==== RECORD SET ====
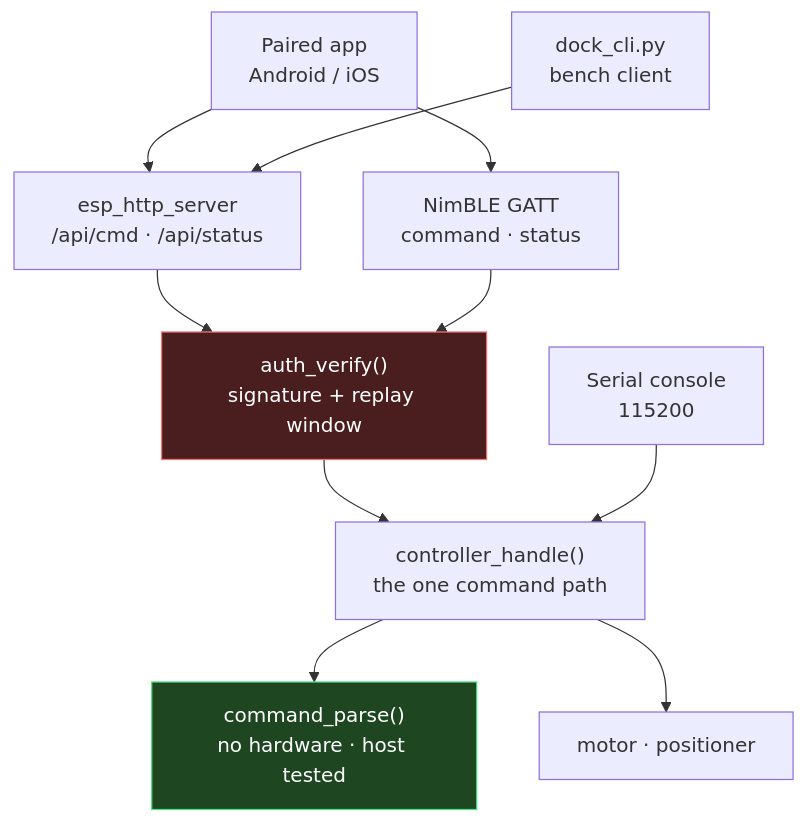
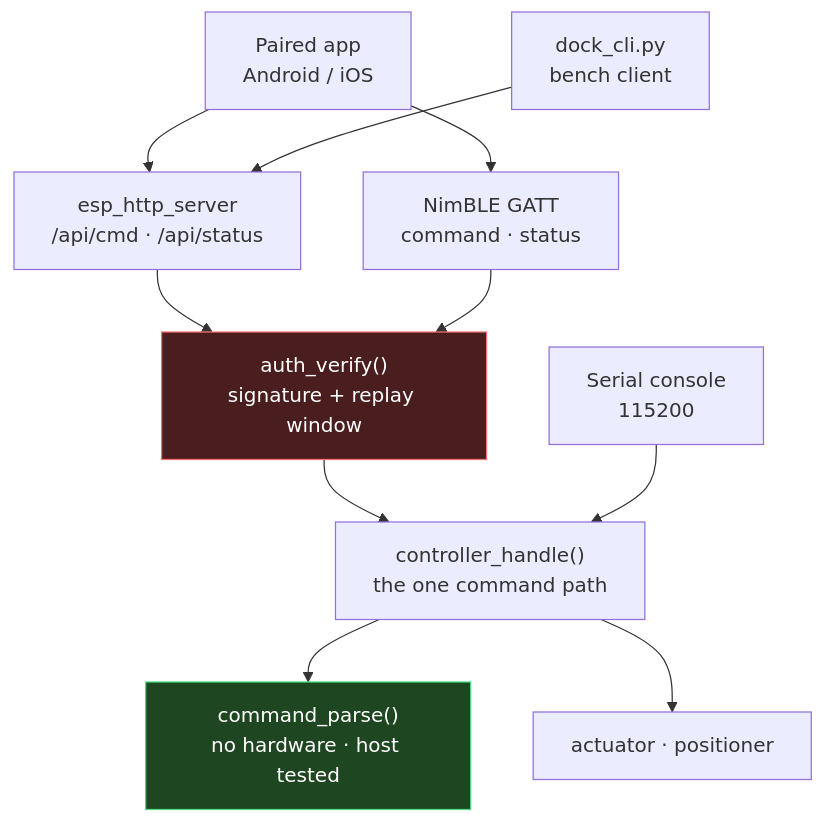
One commit to dungphan294/drone-in-a-box changed the first of 6 diagrams in docs/architecture/control-interface.md. Above: the diagram before and after it, drawn with Mermaid. The commit also changed other lines of this file and 5 other files, not shown here.

````diff
--- a/docs/architecture/control-interface.md
+++ b/docs/architecture/control-interface.md
@@ -12,28 +12,28 @@
 ```mermaid
 flowchart TD
     app["Paired app<br/>Android / iOS"]
     cli["dock_cli.py<br/>bench client"]
     ser["Serial console<br/>115200"]
 
     http["esp_http_server<br/>/api/cmd · /api/status"]
     ble["NimBLE GATT<br/>command · status"]
     gate["auth_verify()<br/>signature + replay window"]
     ctl["controller_handle()<br/>the one command path"]
     cmd["command_parse()<br/>no hardware · host tested"]
-    hw["motor · positioner"]
+    hw["actuator · positioner"]
 
     app --> http
     app --> ble
     cli --> http
     http --> gate
     ble --> gate
     gate --> ctl
     ser --> ctl
     ctl --> cmd
     ctl --> hw
 
     classDef tested fill:#1e4620,stroke:#4ade80,color:#fff
     classDef guard fill:#4a1e1e,stroke:#f87171,color:#fff
     class cmd,gate tested
     class gate guard
 ```
````
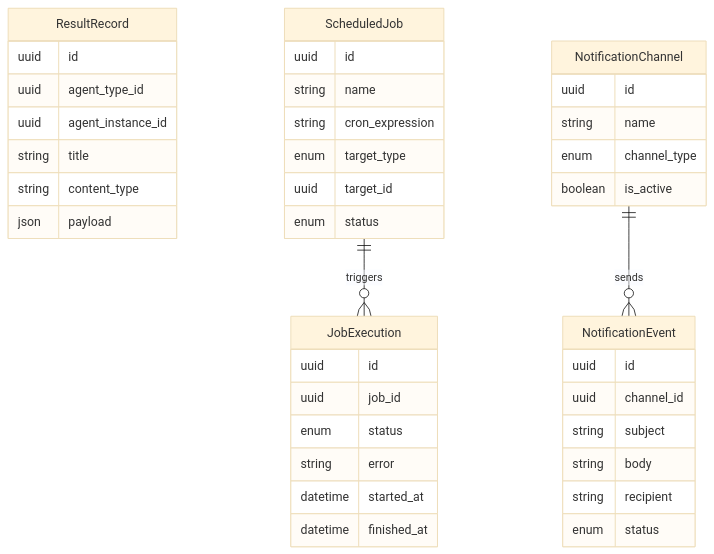
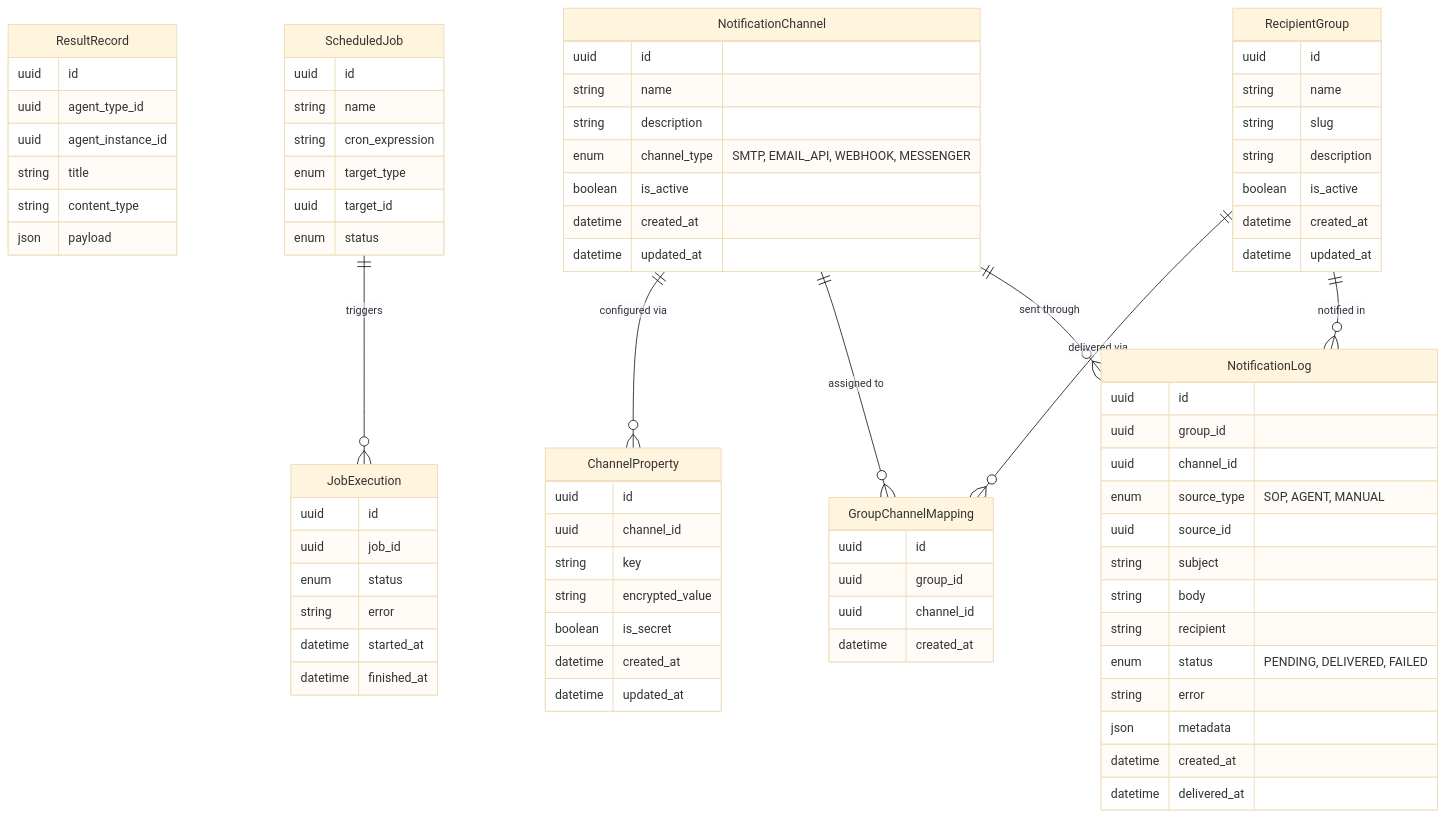
The eighth of 9 diagrams in docs/master/data-model/overview.md (hurungang/parthenon), drawn with Mermaid (base theme) before and after one commit. The commit also changed other lines of this file and 496 other files, not shown here.

````diff
--- a/docs/master/data-model/overview.md
+++ b/docs/master/data-model/overview.md
@@ -446,44 +533,82 @@
 ```mermaid
 erDiagram
     ResultRecord {
         uuid id
         uuid agent_type_id
         uuid agent_instance_id
         string title
         string content_type
         json payload
     }
     ScheduledJob {
         uuid id
         string name
         string cron_expression
         enum target_type
         uuid target_id
         enum status
     }
     JobExecution {
         uuid id
         uuid job_id
         enum status
         string error
         datetime started_at
         datetime finished_at
     }
     NotificationChannel {
         uuid id
         string name
-        enum channel_type
+        string description
+        enum channel_type "SMTP, EMAIL_API, WEBHOOK, MESSENGER"
         boolean is_active
+        datetime created_at
+        datetime updated_at
     }
-    NotificationEvent {
+    ChannelProperty {
         uuid id
         uuid channel_id
+        string key
+        string encrypted_value
+        boolean is_secret
+        datetime created_at
+        datetime updated_at
+    }
+    RecipientGroup {
+        uuid id
+        string name
+        string slug
+        string description
+        boolean is_active
+        datetime created_at
+        datetime updated_at
+    }
+    GroupChannelMapping {
+        uuid id
+        uuid group_id
+        uuid channel_id
+        datetime created_at
+    }
+    NotificationLog {
+        uuid id
+        uuid group_id
+        uuid channel_id
+        enum source_type "SOP, AGENT, MANUAL"
+        uuid source_id
         string subject
         string body
         string recipient
-        enum status
+        enum status "PENDING, DELIVERED, FAILED"
+        string error
+        json metadata
+        datetime created_at
+        datetime delivered_at
     }
 
     ScheduledJob ||--o{ JobExecution : "triggers"
-    NotificationChannel ||--o{ NotificationEvent : "sends"
+    NotificationChannel ||--o{ ChannelProperty : "configured via"
+    NotificationChannel ||--o{ GroupChannelMapping : "assigned to"
+    RecipientGroup ||--o{ GroupChannelMapping : "delivered via"
+    RecipientGroup ||--o{ NotificationLog : "notified in"
+    NotificationChannel ||--o{ NotificationLog : "sent through"
 ```
````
====
Output each line of the records exactly. Any picture is skipped.

[WRITTEN SOLUTION]:
One commit to dungphan294/drone-in-a-box changed the first of 6 diagrams in docs/architecture/control-interface.md. Above: the diagram before and after it, drawn with Mermaid. The commit also changed other lines of this file and 5 other files, not shown here.

````diff
--- a/docs/architecture/control-interface.md
+++ b/docs/architecture/control-interface.md
@@ -12,28 +12,28 @@
 ```mermaid
 flowchart TD
     app["Paired app<br/>Android / iOS"]
     cli["dock_cli.py<br/>bench client"]
     ser["Serial console<br/>115200"]
 
     http["esp_http_server<br/>/api/cmd · /api/status"]
     ble["NimBLE GATT<br/>command · status"]
     gate["auth_verify()<br/>signature + replay window"]
     ctl["controller_handle()<br/>the one command path"]
     cmd["command_parse()<br/>no hardware · host tested"]
-    hw["motor · positioner"]
+    hw["actuator · positioner"]
 
     app --> http
     app --> ble
     cli --> http
     http --> gate
     ble --> gate
     gate --> ctl
     ser --> ctl
     ctl --> cmd
     ctl --> hw
 
     classDef tested fill:#1e4620,stroke:#4ade80,color:#fff
     classDef guard fill:#4a1e1e,stroke:#f87171,color:#fff
     class cmd,gate tested
     class gate guard
 ```
````
The eighth of 9 diagrams in docs/master/data-model/overview.md (hurungang/parthenon), drawn with Mermaid (base theme) before and after one commit. The commit also changed other lines of this file and 496 other files, not shown here.

````diff
--- a/docs/master/data-model/overview.md
+++ b/docs/master/data-model/overview.md
@@ -446,44 +533,82 @@
 ```mermaid
 erDiagram
     ResultRecord {
         uuid id
         uuid agent_type_id
         uuid agent_instance_id
         string title
         string content_type
         json payload
     }
     ScheduledJob {
         uuid id
         string name
         string cron_expression
         enum target_type
         uuid target_id
         enum status
     }
     JobExecution {
         uuid id
         uuid job_id
         enum status
         string error
         datetime started_at
         datetime finished_at
     }
     NotificationChannel {
         uuid id
         string name
-        enum channel_type
+        string description
+        enum channel_type "SMTP, EMAIL_API, WEBHOOK, MESSENGER"
         boolean is_active
+        datetime created_at
+        datetime updated_at
     }
-    NotificationEvent {
+    ChannelProperty {
         uuid id
         uuid channel_id
+        string key
+        string encrypted_value
+        boolean is_secret
+        datetime created_at
+        datetime updated_at
+    }
+    RecipientGroup {
+        uuid id
+        string name
+        string slug
+        string description
+        boolean is_active
+        datetime created_at
+        datetime updated_at
+    }
+    GroupChannelMapping {
+        uuid id
+        uuid group_id
+        uuid channel_id
+        datetime created_at
+    }
+    NotificationLog {
+        uuid id
+        uuid group_id
+        uuid channel_id
+        enum source_type "SOP, AGENT, MANUAL"
+        uuid source_id
         string subject
         string body
         string recipient
-        enum status
+        enum status "PENDING, DELIVERED, FAILED"
+        string error
+        json metadata
+        datetime created_at
+        datetime delivered_at
     }
 
     ScheduledJob ||--o{ JobExecution : "triggers"
-    NotificationChannel ||--o{ NotificationEvent : "sends"
+    NotificationChannel ||--o{ ChannelProperty : "configured via"
+    NotificationChannel ||--o{ GroupChannelMapping : "assigned to"
+    RecipientGroup ||--o{ GroupChannelMapping : "delivered via"
+    RecipientGroup ||--o{ NotificationLog : "notified in"
+    NotificationChannel ||--o{ NotificationLog : "sent through"
 ```
````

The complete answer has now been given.